__AVAILABLE DATA__
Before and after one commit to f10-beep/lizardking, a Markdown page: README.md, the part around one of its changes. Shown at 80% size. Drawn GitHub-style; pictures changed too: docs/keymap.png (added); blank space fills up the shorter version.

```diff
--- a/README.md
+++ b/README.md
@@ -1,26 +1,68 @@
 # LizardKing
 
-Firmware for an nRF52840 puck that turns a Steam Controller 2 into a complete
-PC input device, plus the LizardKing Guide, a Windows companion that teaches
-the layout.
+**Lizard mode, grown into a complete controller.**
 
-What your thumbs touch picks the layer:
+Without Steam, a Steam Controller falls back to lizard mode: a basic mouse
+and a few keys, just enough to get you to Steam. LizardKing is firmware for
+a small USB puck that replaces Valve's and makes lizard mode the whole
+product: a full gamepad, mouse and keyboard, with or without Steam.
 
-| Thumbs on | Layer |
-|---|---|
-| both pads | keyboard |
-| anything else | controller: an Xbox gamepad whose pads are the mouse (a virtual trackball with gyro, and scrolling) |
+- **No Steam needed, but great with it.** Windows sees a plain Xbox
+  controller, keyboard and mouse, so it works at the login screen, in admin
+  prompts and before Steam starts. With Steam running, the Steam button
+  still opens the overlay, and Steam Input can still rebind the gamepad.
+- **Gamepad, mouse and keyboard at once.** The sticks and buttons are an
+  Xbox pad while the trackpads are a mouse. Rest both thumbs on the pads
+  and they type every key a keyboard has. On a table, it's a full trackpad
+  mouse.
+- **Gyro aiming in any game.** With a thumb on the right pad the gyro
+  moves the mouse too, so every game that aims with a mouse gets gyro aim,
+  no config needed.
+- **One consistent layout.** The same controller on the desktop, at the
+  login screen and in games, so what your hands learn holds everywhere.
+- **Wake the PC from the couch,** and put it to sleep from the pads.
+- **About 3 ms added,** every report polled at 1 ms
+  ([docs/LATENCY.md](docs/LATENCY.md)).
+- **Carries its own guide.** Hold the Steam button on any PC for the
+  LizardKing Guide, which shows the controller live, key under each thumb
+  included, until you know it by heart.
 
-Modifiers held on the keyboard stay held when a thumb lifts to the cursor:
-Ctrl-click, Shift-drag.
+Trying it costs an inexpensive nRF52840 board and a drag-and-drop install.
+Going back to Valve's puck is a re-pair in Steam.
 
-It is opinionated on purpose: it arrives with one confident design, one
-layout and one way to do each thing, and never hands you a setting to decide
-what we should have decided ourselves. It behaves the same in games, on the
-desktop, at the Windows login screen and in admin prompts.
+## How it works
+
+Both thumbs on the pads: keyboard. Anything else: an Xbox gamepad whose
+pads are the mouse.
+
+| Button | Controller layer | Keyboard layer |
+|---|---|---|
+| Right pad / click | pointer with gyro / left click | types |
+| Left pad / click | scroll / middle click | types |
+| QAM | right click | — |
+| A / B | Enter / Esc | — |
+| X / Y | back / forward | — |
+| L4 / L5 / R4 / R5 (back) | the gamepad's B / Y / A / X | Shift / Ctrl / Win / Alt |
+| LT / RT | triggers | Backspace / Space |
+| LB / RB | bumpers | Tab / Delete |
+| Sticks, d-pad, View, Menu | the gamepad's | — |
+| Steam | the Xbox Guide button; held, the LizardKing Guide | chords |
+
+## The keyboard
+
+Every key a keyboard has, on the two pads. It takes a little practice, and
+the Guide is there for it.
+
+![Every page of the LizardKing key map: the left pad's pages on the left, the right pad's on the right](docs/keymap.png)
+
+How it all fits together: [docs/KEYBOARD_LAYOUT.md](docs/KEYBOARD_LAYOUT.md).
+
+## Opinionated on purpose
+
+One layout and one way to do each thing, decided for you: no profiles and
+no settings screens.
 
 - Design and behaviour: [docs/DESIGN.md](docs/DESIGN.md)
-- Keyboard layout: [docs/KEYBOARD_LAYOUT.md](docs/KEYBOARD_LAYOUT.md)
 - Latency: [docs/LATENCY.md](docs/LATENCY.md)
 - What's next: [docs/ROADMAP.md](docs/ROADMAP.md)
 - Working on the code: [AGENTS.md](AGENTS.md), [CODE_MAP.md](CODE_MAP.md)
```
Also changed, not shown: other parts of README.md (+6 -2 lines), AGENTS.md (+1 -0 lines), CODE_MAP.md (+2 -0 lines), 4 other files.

__WHAT THE EXERCISE ASKS__
Using the data above, repeat every line exactly.

__ANSWER FOR THE TASK__
Before and after one commit to f10-beep/lizardking, a Markdown page: README.md, the part around one of its changes. Shown at 80% size. Drawn GitHub-style; pictures changed too: docs/keymap.png (added); blank space fills up the shorter version.

```diff
--- a/README.md
+++ b/README.md
@@ -1,26 +1,68 @@
 # LizardKing
 
-Firmware for an nRF52840 puck that turns a Steam Controller 2 into a complete
-PC input device, plus the LizardKing Guide, a Windows companion that teaches
-the layout.
+**Lizard mode, grown into a complete controller.**
 
-What your thumbs touch picks the layer:
+Without Steam, a Steam Controller falls back to lizard mode: a basic mouse
+and a few keys, just enough to get you to Steam. LizardKing is firmware for
+a small USB puck that replaces Valve's and makes lizard mode the whole
+product: a full gamepad, mouse and keyboard, with or without Steam.
 
-| Thumbs on | Layer |
-|---|---|
-| both pads | keyboard |
-| anything else | controller: an Xbox gamepad whose pads are the mouse (a virtual trackball with gyro, and scrolling) |
+- **No Steam needed, but great with it.** Windows sees a plain Xbox
+  controller, keyboard and mouse, so it works at the login screen, in admin
+  prompts and before Steam starts. With Steam running, the Steam button
+  still opens the overlay, and Steam Input can still rebind the gamepad.
+- **Gamepad, mouse and keyboard at once.** The sticks and buttons are an
+  Xbox pad while the trackpads are a mouse. Rest both thumbs on the pads
+  and they type every key a keyboard has. On a table, it's a full trackpad
+  mouse.
+- **Gyro aiming in any game.** With a thumb on the right pad the gyro
+  moves the mouse too, so every game that aims with a mouse gets gyro aim,
+  no config needed.
+- **One consistent layout.** The same controller on the desktop, at the
+  login screen and in games, so what your hands learn holds everywhere.
+- **Wake the PC from the couch,** and put it to sleep from the pads.
+- **About 3 ms added,** every report polled at 1 ms
+  ([docs/LATENCY.md](docs/LATENCY.md)).
+- **Carries its own guide.** Hold the Steam button on any PC for the
+  LizardKing Guide, which shows the controller live, key under each thumb
+  included, until you know it by heart.
 
-Modifiers held on the keyboard stay held when a thumb lifts to the cursor:
-Ctrl-click, Shift-drag.
+Trying it costs an inexpensive nRF52840 board and a drag-and-drop install.
+Going back to Valve's puck is a re-pair in Steam.
 
-It is opinionated on purpose: it arrives with one confident design, one
-layout and one way to do each thing, and never hands you a setting to decide
-what we should have decided ourselves. It behaves the same in games, on the
-desktop, at the Windows login screen and in admin prompts.
+## How it works
+
+Both thumbs on the pads: keyboard. Anything else: an Xbox gamepad whose
+pads are the mouse.
+
+| Button | Controller layer | Keyboard layer |
+|---|---|---|
+| Right pad / click | pointer with gyro / left click | types |
+| Left pad / click | scroll / middle click | types |
+| QAM | right click | — |
+| A / B | Enter / Esc | — |
+| X / Y | back / forward | — |
+| L4 / L5 / R4 / R5 (back) | the gamepad's B / Y / A / X | Shift / Ctrl / Win / Alt |
+| LT / RT | triggers | Backspace / Space |
+| LB / RB | bumpers | Tab / Delete |
+| Sticks, d-pad, View, Menu | the gamepad's | — |
+| Steam | the Xbox Guide button; held, the LizardKing Guide | chords |
+
+## The keyboard
+
+Every key a keyboard has, on the two pads. It takes a little practice, and
+the Guide is there for it.
+
+![Every page of the LizardKing key map: the left pad's pages on the left, the right pad's on the right](docs/keymap.png)
+
+How it all fits together: [docs/KEYBOARD_LAYOUT.md](docs/KEYBOARD_LAYOUT.md).
+
+## Opinionated on purpose
+
+One layout and one way to do each thing, decided for you: no profiles and
+no settings screens.
 
 - Design and behaviour: [docs/DESIGN.md](docs/DESIGN.md)
-- Keyboard layout: [docs/KEYBOARD_LAYOUT.md](docs/KEYBOARD_LAYOUT.md)
 - Latency: [docs/LATENCY.md](docs/LATENCY.md)
 - What's next: [docs/ROADMAP.md](docs/ROADMAP.md)
 - Working on the code: [AGENTS.md](AGENTS.md), [CODE_MAP.md](CODE_MAP.md)
```
Also changed, not shown: other parts of README.md (+6 -2 lines), AGENTS.md (+1 -0 lines), CODE_MAP.md (+2 -0 lines), 4 other files.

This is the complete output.